How Can We Fight Back?
...means reaching out to inexperienced writers and trying to steer them away from these crooks. We need to get the message out that self-publishing is not the impossible task it’s painted as.
May is my first favorite month of the year (October being the second). I'm busy working on a new story, so I'm reposting this RVing adventure from the Archives:
Today's one of those lazy, hazy days where you might find yourself whistling Linda Ronstadt's Blue Bayou while walking barefoot in the sand. We attended an event simply called May Festival. Festivities included a sack race, three-legged race, pie-eating contest, decorated hat parade, cake walk, and beanbag toss. Music provided by a local country western band. Only thing missing was Andy, Barney and Aunt Bea. *grin* Just kiddin'.
We had a lot of fun. Until we toured the gardens there. The first thing I noticed was four dirty birdbaths; each filled to the brim with dark green water. The second thing I noticed was the mosquito on my arm. Then the one on my leg. Then the one on my other arm. Jeezelpete! They were the biggest frickin' skeeters I've ever seen. I managed to maintain a semblance of calm, cool, collectiveness until I was out of earshot of the crowd. Soon as I was, I... Never mind. I'll leave the rest to your imagination.
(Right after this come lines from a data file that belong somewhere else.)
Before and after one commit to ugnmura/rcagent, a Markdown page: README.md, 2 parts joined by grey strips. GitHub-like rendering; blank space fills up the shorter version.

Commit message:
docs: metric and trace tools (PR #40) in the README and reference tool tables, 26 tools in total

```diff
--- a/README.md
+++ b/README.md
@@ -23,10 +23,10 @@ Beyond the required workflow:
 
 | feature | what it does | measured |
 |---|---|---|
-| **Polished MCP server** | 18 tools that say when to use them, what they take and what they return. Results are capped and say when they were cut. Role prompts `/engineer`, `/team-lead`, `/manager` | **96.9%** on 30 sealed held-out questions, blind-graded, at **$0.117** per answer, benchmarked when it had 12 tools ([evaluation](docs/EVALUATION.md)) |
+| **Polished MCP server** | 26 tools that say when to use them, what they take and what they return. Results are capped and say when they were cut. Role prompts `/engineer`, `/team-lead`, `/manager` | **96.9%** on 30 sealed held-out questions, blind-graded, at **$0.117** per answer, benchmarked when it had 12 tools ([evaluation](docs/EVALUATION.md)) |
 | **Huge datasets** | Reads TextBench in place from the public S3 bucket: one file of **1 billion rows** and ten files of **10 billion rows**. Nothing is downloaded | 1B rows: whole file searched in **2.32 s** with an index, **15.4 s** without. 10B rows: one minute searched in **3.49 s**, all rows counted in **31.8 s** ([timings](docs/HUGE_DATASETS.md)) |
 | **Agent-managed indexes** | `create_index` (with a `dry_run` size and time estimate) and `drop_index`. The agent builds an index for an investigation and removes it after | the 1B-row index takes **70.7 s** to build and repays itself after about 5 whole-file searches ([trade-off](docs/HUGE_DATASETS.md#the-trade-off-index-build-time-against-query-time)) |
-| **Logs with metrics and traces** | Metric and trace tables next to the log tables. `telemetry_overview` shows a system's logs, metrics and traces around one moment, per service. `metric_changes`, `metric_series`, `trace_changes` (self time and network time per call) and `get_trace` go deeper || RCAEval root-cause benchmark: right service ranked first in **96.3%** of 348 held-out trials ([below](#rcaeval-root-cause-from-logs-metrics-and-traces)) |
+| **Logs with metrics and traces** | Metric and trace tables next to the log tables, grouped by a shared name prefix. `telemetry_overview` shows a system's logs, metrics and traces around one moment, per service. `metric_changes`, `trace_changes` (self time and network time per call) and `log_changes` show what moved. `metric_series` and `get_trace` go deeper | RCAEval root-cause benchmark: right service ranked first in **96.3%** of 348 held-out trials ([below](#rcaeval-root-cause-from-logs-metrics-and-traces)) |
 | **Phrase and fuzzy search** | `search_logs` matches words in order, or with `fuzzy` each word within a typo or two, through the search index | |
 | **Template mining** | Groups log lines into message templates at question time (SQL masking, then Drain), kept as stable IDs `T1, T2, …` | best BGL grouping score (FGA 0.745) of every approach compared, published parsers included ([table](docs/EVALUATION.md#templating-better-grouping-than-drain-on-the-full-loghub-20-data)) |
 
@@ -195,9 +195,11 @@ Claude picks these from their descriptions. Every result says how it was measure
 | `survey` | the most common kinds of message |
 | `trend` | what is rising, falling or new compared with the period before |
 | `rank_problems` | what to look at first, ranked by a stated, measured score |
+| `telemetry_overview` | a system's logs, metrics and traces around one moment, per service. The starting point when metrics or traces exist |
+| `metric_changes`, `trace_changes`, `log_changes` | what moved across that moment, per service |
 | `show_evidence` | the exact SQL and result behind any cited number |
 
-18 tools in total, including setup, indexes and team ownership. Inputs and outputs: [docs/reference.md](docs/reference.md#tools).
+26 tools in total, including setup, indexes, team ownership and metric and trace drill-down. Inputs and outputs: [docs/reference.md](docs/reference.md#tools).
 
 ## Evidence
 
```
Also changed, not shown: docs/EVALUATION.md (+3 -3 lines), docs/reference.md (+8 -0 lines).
We fast-peddled our Schwinns back to the RV hoping to outrun them.
I happened to look at the side of the road in time to see a baby tarantula emerging from under a pile of leaves. *shudder* It was the size of a quarter, shiny black legs partially covered with gray fur. And it was on the move. Tarantulas are carnivores, y'know. Our RV was directly in its path. It's bad mojo to kill creatures just for the sake of killing them. I steered around it, rushed home to shut all of the windows. I didn't just shut them I locked them, as well.
I'm sure it's still out there. Close by. Lurking in the shadow of a fallen leaf or limb. Just waiting for me to kick off my sneakers before I go walking in the sand. Will I hear his little toes scratch the canvas when he climbs inside one of my shoes? Will he just fly in on the wings of two big ol' hulkin' skeeters and bombard me with the carcasses of bugs, toads, and frogs? If I peer over my shoulder will I find him burrowing underground like the Graboid in the movie Tremors? Do I holler STAMPEDE? Send out a distress signal? Or kick back and enjoy a cocktail called The Blue Bayou, and let the spider go wherever it wants to find a new home?